6TH JANUARY 2019 Conachcraig
2019 kicked off for Culter Hillwalking Club with a Sunday circular walk up Conachcraig, out of Spittal of Glen Muick, a walk originally intended for the less snowy months of November. Distance was short to fit with daylight hours, but summit height at 862m, though fine for November, was ambitious for early January normal snow conditions. But, despite some recent overnight low temperatures (minus 10-6 Celsius at Braemar) there was no snow encountered at the elevations of our whole walk
Twenty nine walkers, surely a record, assembled to start the walk on the level track across Glen Muick to Alt na Giubhsaich then up the tourist path towards Lochnagar. But at the first junction we parted ways with two walkers heading south across the lower flanks of Lochnagar, then dropping down Glas Allt to Loch Muick, whereas the bulk of the party headed north on an unmarked path ascending steadily to the first summit of Conachcraig, and billed as the Corbett at 865m. Weather was still air, no winds, with cloud hanging at many levels, but at this point some breaks gave glimpses to Meickle Pap and behind, Lochnagar with snow cover. But this twenty-minute window through the clouds was just a teaser as soon cloud enveloped the tops leaving us walking in drifting, damp cloud drops. We made our way along the ridge to Conachcraig summit two at 850m, examined the tors and progressed on to Caisteal na Caillich, 860m where we stopped for lunch amongst further tors, now slippery and wet. After lunch we retraced steps, and then with careful navigation took a more easterly route along the ridge towards Cairn an Daimh then from there descending on grass and heather which was becoming increasingly slippery as some real raindrops briefly fell. By the time we were back down in Glen Muick we were out of the cloud that had thickened further, and it was just a case of following the morning outbound route, back to the car park.
Little wildlife was spotted, merely a lone distant-horizon red deer from the car park, but nothing more. But a good walk to start off the year, and compliments to John and David who had thoroughly reccied the walk, and managed to keep the “flock” in a single walking group,

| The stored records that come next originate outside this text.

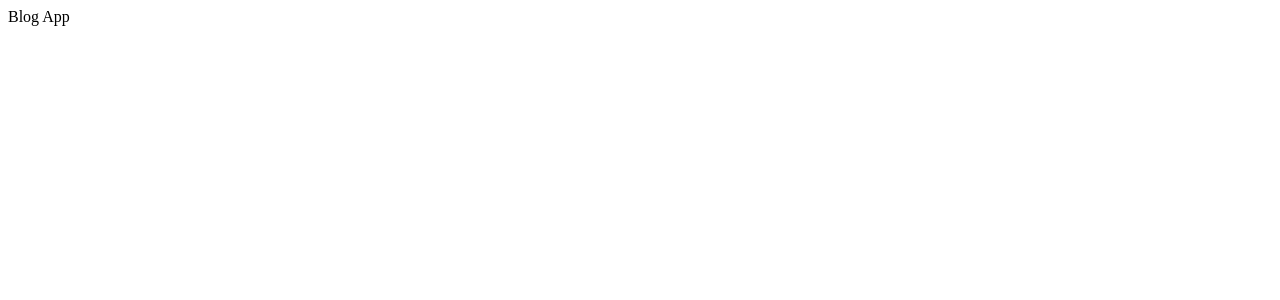
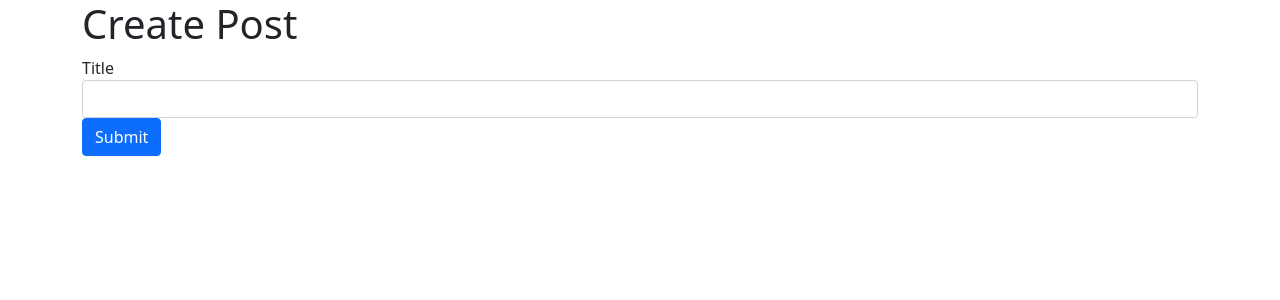
Before and after one commit to mathiasbergqvist/microservice-blog, a React (Create React App) app in the folder client/: page / in a window 1280 px wide. Shown: the top 300 px of the page. Built offline with nearby package versions, Linux system fonts and the light colour scheme.

Commit message:
Building posts submission

```diff
--- a/client/public/index.html
+++ b/client/public/index.html
@@ -24,6 +24,12 @@
       work correctly both with client-side routing and a non-root public URL.
       Learn how to configure a non-root public URL by running `npm run build`.
     -->
+    <link
+      href="https://cdn.jsdelivr.net/npm/bootstrap@5.0.0-beta1/dist/css/bootstrap.min.css"
+      rel="stylesheet"
+      integrity="sha384-giJF6kkoqNQ00vy+HMDP7azOuL0xtbfIcaT9wjKHr8RbDVddVHyTfAAsrekwKmP1"
+      crossorigin="anonymous"
+    />
     <title>React App</title>
   </head>
   <body>
--- a/client/src/App.js
+++ b/client/src/App.js
@@ -1,5 +1,11 @@
 import React from "react";
+import PostCreate from "./PostCreate";
 
-const App = () => <div>Blog App</div>;
+const App = () => (
+  <div className="container">
+    <h1>Create Post</h1>
+    <PostCreate />
+  </div>
+);
 
 export default App;
--- /dev/null
+++ b/client/src/PostCreate.jsx
@@ -0,0 +1,34 @@
+import React, { useState } from "react";
+import axios from "axios";
+
+const PostCreate = () => {
+  const [title, setTitle] = useState("");
+  // Create post on from submit
+  const onSubmit = async (e) => {
+    e.preventDefault();
+
+    await axios.post("http://localhost:4000/posts", {
+      title,
+    });
+
+    setTitle("");
+  };
+
+  return (
+    <div>
+      <form onSubmit={onSubmit}>
+        <div className="form-group">
+          <label>Title</label>
+          <input
+            value={title}
+            onChange={(e) => setTitle(e.target.value)}
+            className="form-control"
+          />
+        </div>
+        <button className="btn btn-primary">Submit</button>
+      </form>
+    </div>
+  );
+};
+
+export default PostCreate;
```
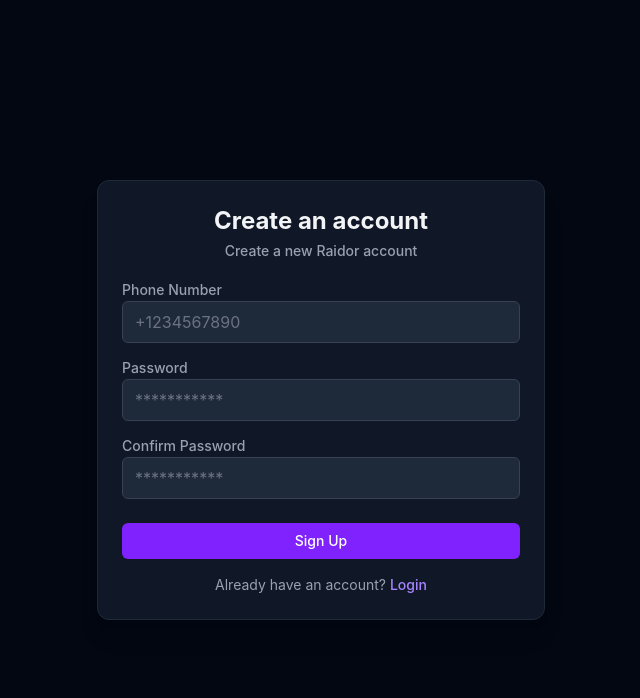
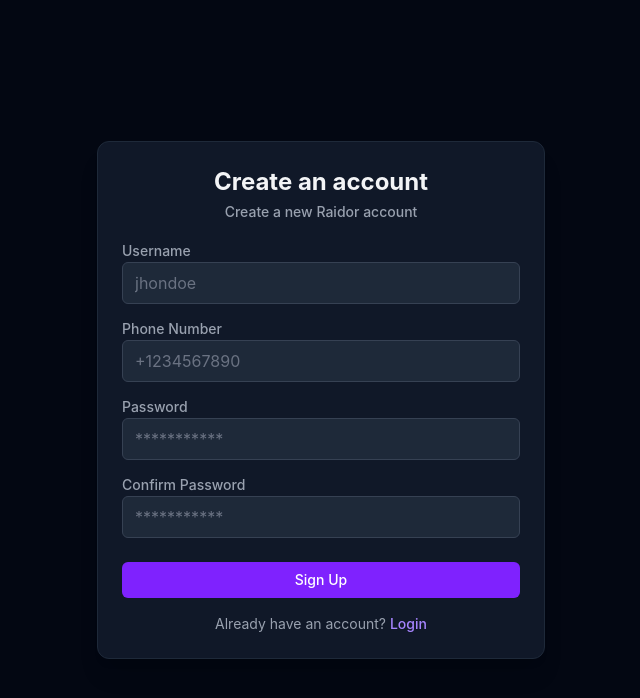
Before and after one commit to sasa0xx/raidor, a React (Vite) app: page /signup in a window 1280 px wide. Shown: the top 698 px of the page, without its empty margins (319-959 px from the left). Built offline with nearby package versions, Linux system fonts and the light colour scheme; no server answers; the database is empty.

Commit message:
feat: add PublicRoute auto-redirects and profiles table setup

```diff
--- a/src/App.tsx
+++ b/src/App.tsx
@@ -5,14 +5,36 @@ import { SignUp } from "./pages/SignUp"
 import { BrowserRouter, Routes, Route, Navigate } from "react-router-dom"
 import { AuthProvider } from "./context/AuthContext"
 import { ProtectedRoute } from "./components/ProtectedRoute"
+import { PublicRoute } from "./components/PublicRoute"
+import { useEffect } from "react"
+import { supabase } from "./lib/supabase"
 
 function App() {
+  useEffect(() => {
+    async function fetchProfiles() {
+      const { data, error } = await supabase.from('profiles').select('*');
+      console.log('--- PROFILES TABLE CONTENT ---');
+      console.log('Data:', data);
+      console.log('Error:', error);
+    }
+
+    fetchProfiles();
+  }, []);
   return (
     <AuthProvider>
       <BrowserRouter>
         <Routes>
-          <Route path="/login" element={<Login />} />
-          <Route path="/signup" element={<SignUp />} />
+          {/* Public Routes */}
+          <Route path="/login" element={
+            <PublicRoute>
+              <Login />
+            </PublicRoute>
+          } />
+          <Route path="/signup" element={
+            <PublicRoute>
+              <SignUp />
+            </PublicRoute>
+          } />
 
           {/* Protexted Routes */}
           <Route
--- /dev/null
+++ b/src/components/PublicRoute.tsx
@@ -0,0 +1,20 @@
+import { Navigate, type Navigation } from "react-router-dom";
+import { useAuth } from "../context/AuthContext"
+
+export function PublicRoute({ children }: { children: React.ReactNode }) {
+  const { user, loading } = useAuth();
+
+  if (loading) {
+    return (
+      <div className="flex min-h-screen items-center justify-center bg-gray-950 text-gray-400">
+        Loading...
+      </div>
+    );
+  }
+
+  if (user) {
+    return <Navigate to="/" replace />
+  }
+
+  return <>{children}</>
+}
--- a/src/context/AuthContext.tsx
+++ b/src/context/AuthContext.tsx
@@ -9,8 +9,7 @@ interface AuthContextType {
 }
 
 const AuthContext = createContext<AuthContextType>({
-  user: null,
-  session: null,
+  user: null, session: null,
   loading: false,
 })
 
--- a/src/pages/SignUp.tsx
+++ b/src/pages/SignUp.tsx
@@ -9,6 +9,7 @@ export function SignUp() {
   const [step, setStep] = useState<'signup' | 'verify'>('signup');
 
   const [phone, setPhone] = useState('');
+  const [username, setUsername] = useState('');
   const [password, setPassword] = useState('');
   const [confirmPassword, setConfirmPassword] = useState('');
   const [otp, setOtp] = useState('');
@@ -31,6 +32,7 @@ export function SignUp() {
       const { data, error: signUpError } = await supabase.auth.signUp({
         phone,
         password,
+        options: { data: { username: username } }
       });
 
       if (signUpError) {
@@ -83,6 +85,17 @@ export function SignUp() {
 
         {step === 'signup' ? (
           <form onSubmit={handleSignUp} className="flex flex-col gap-y-3">
+            <div>
+              <label className="text-sm font-medium text-gray-400">Username</label>
+              <Input
+                placeholder="jhondoe"
+                type="text"
+                value={username}
+                onChange={(e) => setUsername(e.target.value)}
+                required
+              />
+            </div>
+
             <div>
               <label className="text-sm font-medium text-gray-400">Phone Number</label>
               <Input
```
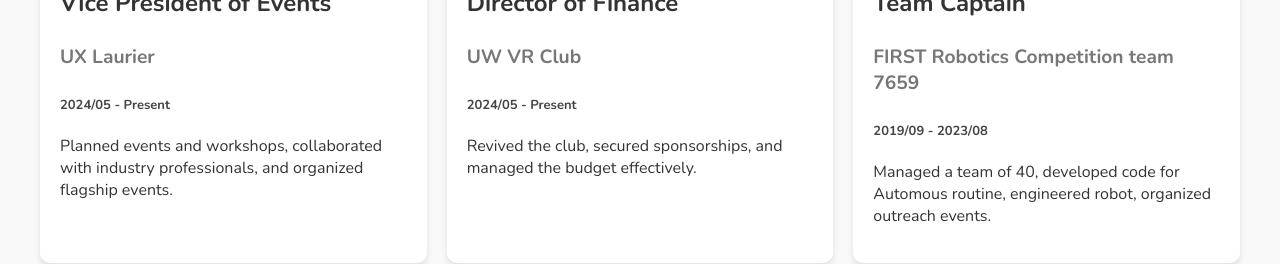
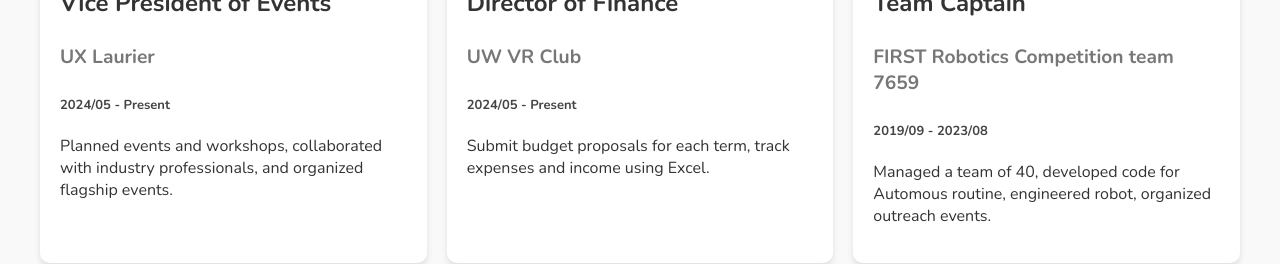
Before and after one commit to sbrn8/sbrn8.github.io, a React (Create React App) app: page / in a window 1280 px wide. Shown: the part 1080-1344 px from the top of the page. Built offline with nearby package versions, Linux system fonts and the light colour scheme.

Commit message:
Updated experience description

```diff
--- a/src/components/experience.js
+++ b/src/components/experience.js
@@ -15,7 +15,7 @@
       heading: "Director of Finance",
       subheading: "UW VR Club",
       date: "2024/05 - Present",
-      description: "Revived the club, secured sponsorships, and managed the budget effectively.",
+      description: "Submit budget proposals for each term, track expenses and income using Excel.",
       image: uwvr,
     },
     {
```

Sunday walk January 2019, shorter (?) walk Tourist route and across to Glas Allt path and down. Nothing more to report really, apart from patches of ice increasing the braiding of the path across Lochnagar particularly. We certainly experienced that welcome window through to Lochnagar itself but, as James said, the mist very soon returned. I did see a very small plaque on the side of the path, to Anne who was born in 1951 and died in 2017 put there by her husband Mike. And in the absence of wild life, I picked up a large black feather which I believe belonged to the wing of a raven.